In 2016, at the age of 18, Yumna Majeed started a space awareness campaign, which consisted of her going to various schools and institutions, requesting them to let her speak to their students and talk about astronomy and space science.
Her session was titled ‘Debunking Space Myths’ and she usually worked with students, teaching them about the solar system.
“The schools demanded that I only teach them things that are already in the curriculum,” Yumna recalls. She maintains that there is a lot of misinformation related to the solar system in the textbooks as well, which was one of the challenges she faced. This campaign turned into Exploration, an educational enterprise that is still active today.

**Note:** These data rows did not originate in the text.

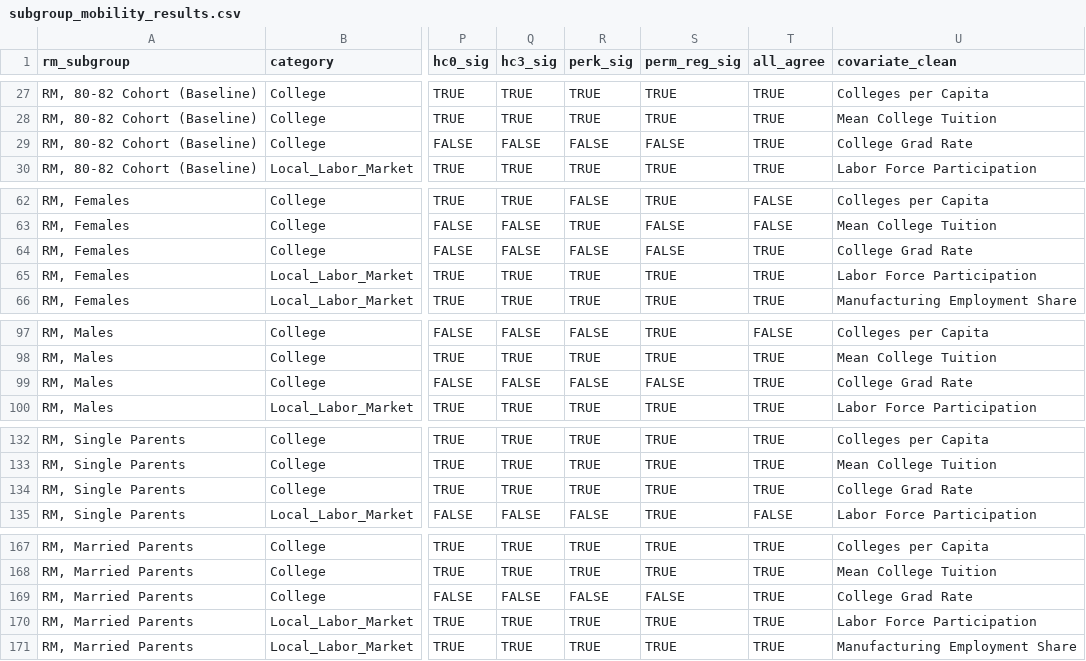
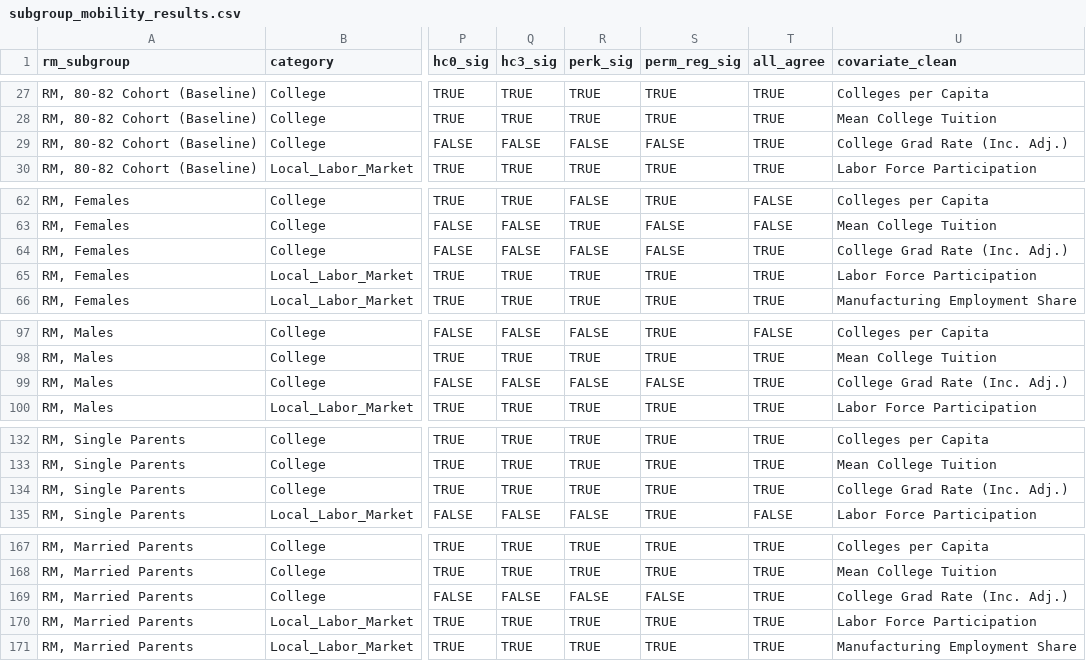
Before and after one commit to max-miller1204/Dependency-Replication, a CSV file: results/subgroups/subgroup_mobility_results.csv, drawn as a sheet; only a part is shown, gaps mark what is left out; the diff covers the shown part only; the diff names each change by its address in the sheet, - before the commit and + after, or states it on an @@ line.

```diff
--- a/results/subgroups/subgroup_mobility_results.csv
+++ b/results/subgroups/subgroup_mobility_results.csv
-U29 (covariate_clean): College Grad Rate
+U29 (covariate_clean): College Grad Rate (Inc. Adj.)
-U64 (covariate_clean): College Grad Rate
+U64 (covariate_clean): College Grad Rate (Inc. Adj.)
-U99 (covariate_clean): College Grad Rate
+U99 (covariate_clean): College Grad Rate (Inc. Adj.)
-U134 (covariate_clean): College Grad Rate
+U134 (covariate_clean): College Grad Rate (Inc. Adj.)
-U169 (covariate_clean): College Grad Rate
+U169 (covariate_clean): College Grad Rate (Inc. Adj.)
```
Also changed, not shown: 10 edited cells elsewhere in this file, results/main/mobility_test_results.csv, 4 other files.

“Exploration is the positive outcome of all the anger I had as a child,” says Yumna, explaining that whenever she went to a school, the administration would question her own career choice.
“They used to say, you have already chosen the medical field, and now you are trying to mislead these students”.
Yumna recounts that parents and schools didn’t encourage space education, because they perceive it as an “expensive hobby” only suited for the elite. It is usually believed that you can’t teach or learn about astronomy without a telescope, which, Yumna maintains, is “quite false”.
As she persevered, international organizations embraced Yumna. She even received a telescope autographed by NASA Astronaut Scott Kelly.
The national space agency, Space and Upper Atmosphere Research Commission (SUPARCO), has been working to promote indigenous space technology and development for years. However, Yumra was initially unable to contact it.
Disappointed, she looked toward other online sources to satisfy her craving for space. During one of her online astronomy conquests, she found the Lahore Astronomical Society (LAST). She got exposed to more communities, space enthusiasts, online content, as well as access to instruments like telescopes and solar glasses, etc.
SUPARCO used to be at the frontline in Asia in its heyday, conducting research, even launching rockets. Unfortunately, as the years have gone by, the national space agency has become a thing of the past.
Eventually, circumstances led to Pakistan’s last satellite, Paksat-1R, being funded, constructed, and launched by China in 2011. Today, Pakistan’s position in the space race is limited to the gesture of Chinese astronauts taking its flag into space.
While there are promises of better times, and Pakistani rockets being launched into space, for many, the situation seems gloomy without adequate awareness and education of scientists and the development of space science in Pakistan.
Talking about what can be done to improve the chances of a Pakistan where children can fulfil their dreams of becoming astronauts, Yumna explains that it is going to be a long journey.
The need of the hour is to spread awareness about the subject and demystify the myths that are ingrained in people’s minds. The next step would be the provision of education in space science in universities and schools.
As things stand, there is no way to study astronomy or space science at school or university. A few universities offer astrophysics only at the PhD level. Yumna believes that only after sufficient awareness will people demand that space science be part of formal education in Pakistan.
“It all starts by taking small steps,” says Yumna. Just like the small step taken by Neil Armstrong.